Goal of the exercise =>
Output all of the records again, exactly as written.

Record set =>
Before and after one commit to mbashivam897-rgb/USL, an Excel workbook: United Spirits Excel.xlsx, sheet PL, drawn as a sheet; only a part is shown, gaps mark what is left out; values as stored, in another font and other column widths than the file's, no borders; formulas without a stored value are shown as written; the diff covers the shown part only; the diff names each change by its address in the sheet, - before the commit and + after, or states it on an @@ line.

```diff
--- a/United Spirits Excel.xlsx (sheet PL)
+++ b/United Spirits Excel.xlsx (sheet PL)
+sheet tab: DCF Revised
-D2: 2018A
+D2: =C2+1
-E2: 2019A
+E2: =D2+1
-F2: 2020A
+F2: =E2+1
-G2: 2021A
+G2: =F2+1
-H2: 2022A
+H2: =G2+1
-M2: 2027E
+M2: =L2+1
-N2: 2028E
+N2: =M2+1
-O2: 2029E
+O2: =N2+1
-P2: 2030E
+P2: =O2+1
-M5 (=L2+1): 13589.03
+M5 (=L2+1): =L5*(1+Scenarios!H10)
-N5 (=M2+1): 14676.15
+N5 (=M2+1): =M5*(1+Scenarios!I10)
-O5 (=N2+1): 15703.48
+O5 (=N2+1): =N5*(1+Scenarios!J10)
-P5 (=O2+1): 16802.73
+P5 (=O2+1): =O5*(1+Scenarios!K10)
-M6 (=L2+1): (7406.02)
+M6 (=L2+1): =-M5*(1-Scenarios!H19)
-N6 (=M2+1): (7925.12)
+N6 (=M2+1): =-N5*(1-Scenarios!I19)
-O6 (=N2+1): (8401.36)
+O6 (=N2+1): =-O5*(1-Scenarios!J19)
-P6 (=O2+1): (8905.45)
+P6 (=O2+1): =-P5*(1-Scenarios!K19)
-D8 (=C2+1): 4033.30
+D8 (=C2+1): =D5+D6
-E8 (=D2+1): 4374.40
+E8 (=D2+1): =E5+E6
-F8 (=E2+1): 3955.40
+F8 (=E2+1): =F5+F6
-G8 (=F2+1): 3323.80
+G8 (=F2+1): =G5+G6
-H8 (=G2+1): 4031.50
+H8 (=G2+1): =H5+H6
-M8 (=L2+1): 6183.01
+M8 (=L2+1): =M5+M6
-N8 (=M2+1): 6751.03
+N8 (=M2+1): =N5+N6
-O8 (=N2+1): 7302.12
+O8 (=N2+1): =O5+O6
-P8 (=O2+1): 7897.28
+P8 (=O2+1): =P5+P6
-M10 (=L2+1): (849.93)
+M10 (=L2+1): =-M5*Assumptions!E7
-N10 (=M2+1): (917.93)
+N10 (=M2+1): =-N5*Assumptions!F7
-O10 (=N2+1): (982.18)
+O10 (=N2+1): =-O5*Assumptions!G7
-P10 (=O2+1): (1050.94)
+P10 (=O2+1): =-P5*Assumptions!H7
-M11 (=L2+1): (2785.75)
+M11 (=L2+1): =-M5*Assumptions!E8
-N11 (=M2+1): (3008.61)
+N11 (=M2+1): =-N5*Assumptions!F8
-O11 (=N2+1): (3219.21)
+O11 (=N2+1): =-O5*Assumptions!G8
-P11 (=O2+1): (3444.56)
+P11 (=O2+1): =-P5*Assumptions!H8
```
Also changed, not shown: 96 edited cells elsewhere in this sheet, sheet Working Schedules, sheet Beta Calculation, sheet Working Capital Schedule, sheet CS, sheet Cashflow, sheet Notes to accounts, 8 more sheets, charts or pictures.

Written response =>
Before and after one commit to mbashivam897-rgb/USL, an Excel workbook: United Spirits Excel.xlsx, sheet PL, drawn as a sheet; only a part is shown, gaps mark what is left out; values as stored, in another font and other column widths than the file's, no borders; formulas without a stored value are shown as written; the diff covers the shown part only; the diff names each change by its address in the sheet, - before the commit and + after, or states it on an @@ line.

```diff
--- a/United Spirits Excel.xlsx (sheet PL)
+++ b/United Spirits Excel.xlsx (sheet PL)
+sheet tab: DCF Revised
-D2: 2018A
+D2: =C2+1
-E2: 2019A
+E2: =D2+1
-F2: 2020A
+F2: =E2+1
-G2: 2021A
+G2: =F2+1
-H2: 2022A
+H2: =G2+1
-M2: 2027E
+M2: =L2+1
-N2: 2028E
+N2: =M2+1
-O2: 2029E
+O2: =N2+1
-P2: 2030E
+P2: =O2+1
-M5 (=L2+1): 13589.03
+M5 (=L2+1): =L5*(1+Scenarios!H10)
-N5 (=M2+1): 14676.15
+N5 (=M2+1): =M5*(1+Scenarios!I10)
-O5 (=N2+1): 15703.48
+O5 (=N2+1): =N5*(1+Scenarios!J10)
-P5 (=O2+1): 16802.73
+P5 (=O2+1): =O5*(1+Scenarios!K10)
-M6 (=L2+1): (7406.02)
+M6 (=L2+1): =-M5*(1-Scenarios!H19)
-N6 (=M2+1): (7925.12)
+N6 (=M2+1): =-N5*(1-Scenarios!I19)
-O6 (=N2+1): (8401.36)
+O6 (=N2+1): =-O5*(1-Scenarios!J19)
-P6 (=O2+1): (8905.45)
+P6 (=O2+1): =-P5*(1-Scenarios!K19)
-D8 (=C2+1): 4033.30
+D8 (=C2+1): =D5+D6
-E8 (=D2+1): 4374.40
+E8 (=D2+1): =E5+E6
-F8 (=E2+1): 3955.40
+F8 (=E2+1): =F5+F6
-G8 (=F2+1): 3323.80
+G8 (=F2+1): =G5+G6
-H8 (=G2+1): 4031.50
+H8 (=G2+1): =H5+H6
-M8 (=L2+1): 6183.01
+M8 (=L2+1): =M5+M6
-N8 (=M2+1): 6751.03
+N8 (=M2+1): =N5+N6
-O8 (=N2+1): 7302.12
+O8 (=N2+1): =O5+O6
-P8 (=O2+1): 7897.28
+P8 (=O2+1): =P5+P6
-M10 (=L2+1): (849.93)
+M10 (=L2+1): =-M5*Assumptions!E7
-N10 (=M2+1): (917.93)
+N10 (=M2+1): =-N5*Assumptions!F7
-O10 (=N2+1): (982.18)
+O10 (=N2+1): =-O5*Assumptions!G7
-P10 (=O2+1): (1050.94)
+P10 (=O2+1): =-P5*Assumptions!H7
-M11 (=L2+1): (2785.75)
+M11 (=L2+1): =-M5*Assumptions!E8
-N11 (=M2+1): (3008.61)
+N11 (=M2+1): =-N5*Assumptions!F8
-O11 (=N2+1): (3219.21)
+O11 (=N2+1): =-O5*Assumptions!G8
-P11 (=O2+1): (3444.56)
+P11 (=O2+1): =-P5*Assumptions!H8
```
Also changed, not shown: 96 edited cells elsewhere in this sheet, sheet Working Schedules, sheet Beta Calculation, sheet Working Capital Schedule, sheet CS, sheet Cashflow, sheet Notes to accounts, 8 more sheets, charts or pictures.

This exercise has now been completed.